### ASSIGNED TASK
From the listing below, copy only the lines running from the line that contains "subgraph core.asset" to the line that contains "subgraph core.level", both included.

### AVAILABLE DATA
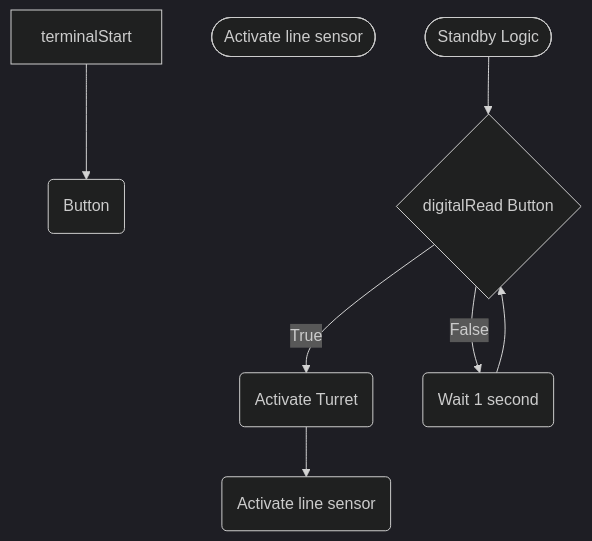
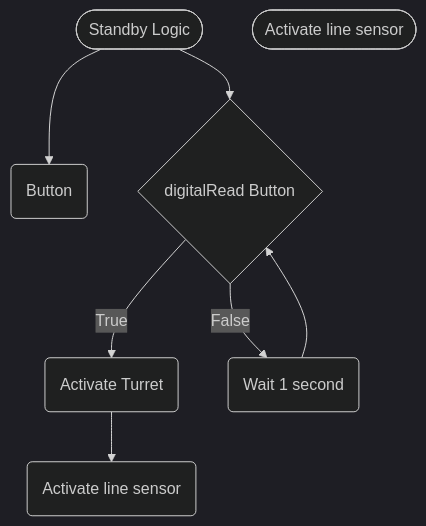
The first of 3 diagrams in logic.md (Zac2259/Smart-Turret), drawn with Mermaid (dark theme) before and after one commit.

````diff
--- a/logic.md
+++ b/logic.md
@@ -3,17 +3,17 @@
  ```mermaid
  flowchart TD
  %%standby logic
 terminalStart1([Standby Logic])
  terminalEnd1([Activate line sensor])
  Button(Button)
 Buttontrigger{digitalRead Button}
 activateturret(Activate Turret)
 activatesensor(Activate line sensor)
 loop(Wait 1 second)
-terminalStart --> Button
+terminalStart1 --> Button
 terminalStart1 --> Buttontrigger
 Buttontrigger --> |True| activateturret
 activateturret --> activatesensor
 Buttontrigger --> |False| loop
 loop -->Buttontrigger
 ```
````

* * *

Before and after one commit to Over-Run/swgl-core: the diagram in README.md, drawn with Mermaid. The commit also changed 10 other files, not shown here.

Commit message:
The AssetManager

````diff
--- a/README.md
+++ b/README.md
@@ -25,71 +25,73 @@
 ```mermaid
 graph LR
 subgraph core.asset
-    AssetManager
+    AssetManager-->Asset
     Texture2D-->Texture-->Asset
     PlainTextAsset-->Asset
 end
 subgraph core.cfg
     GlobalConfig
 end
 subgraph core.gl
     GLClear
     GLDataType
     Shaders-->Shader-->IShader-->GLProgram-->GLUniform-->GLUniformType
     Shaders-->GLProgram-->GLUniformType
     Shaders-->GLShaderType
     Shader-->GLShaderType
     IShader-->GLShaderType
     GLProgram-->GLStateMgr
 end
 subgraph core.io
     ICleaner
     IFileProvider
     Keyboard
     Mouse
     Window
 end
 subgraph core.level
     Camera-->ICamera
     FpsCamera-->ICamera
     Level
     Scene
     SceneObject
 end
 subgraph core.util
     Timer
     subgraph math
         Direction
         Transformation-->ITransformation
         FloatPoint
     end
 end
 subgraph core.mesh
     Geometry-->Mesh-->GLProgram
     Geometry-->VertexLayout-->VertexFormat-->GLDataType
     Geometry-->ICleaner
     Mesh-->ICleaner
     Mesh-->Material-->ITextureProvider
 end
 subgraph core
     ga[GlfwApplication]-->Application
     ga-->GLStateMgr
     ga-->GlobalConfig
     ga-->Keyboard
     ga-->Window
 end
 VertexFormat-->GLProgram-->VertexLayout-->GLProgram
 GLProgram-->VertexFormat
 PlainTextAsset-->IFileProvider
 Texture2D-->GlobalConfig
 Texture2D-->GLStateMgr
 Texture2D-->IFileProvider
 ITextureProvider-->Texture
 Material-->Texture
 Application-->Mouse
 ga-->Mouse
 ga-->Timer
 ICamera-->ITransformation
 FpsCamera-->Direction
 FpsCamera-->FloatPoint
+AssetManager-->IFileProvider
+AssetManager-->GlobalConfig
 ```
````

### FINAL ANSWER
 subgraph core.asset
-    AssetManager
+    AssetManager-->Asset
     Texture2D-->Texture-->Asset
     PlainTextAsset-->Asset
 end
 subgraph core.cfg
     GlobalConfig
 end
 subgraph core.gl
     GLClear
     GLDataType
     Shaders-->Shader-->IShader-->GLProgram-->GLUniform-->GLUniformType
     Shaders-->GLProgram-->GLUniformType
     Shaders-->GLShaderType
     Shader-->GLShaderType
     IShader-->GLShaderType
     GLProgram-->GLStateMgr
 end
 subgraph core.io
     ICleaner
     IFileProvider
     Keyboard
     Mouse
     Window
 end
 subgraph core.level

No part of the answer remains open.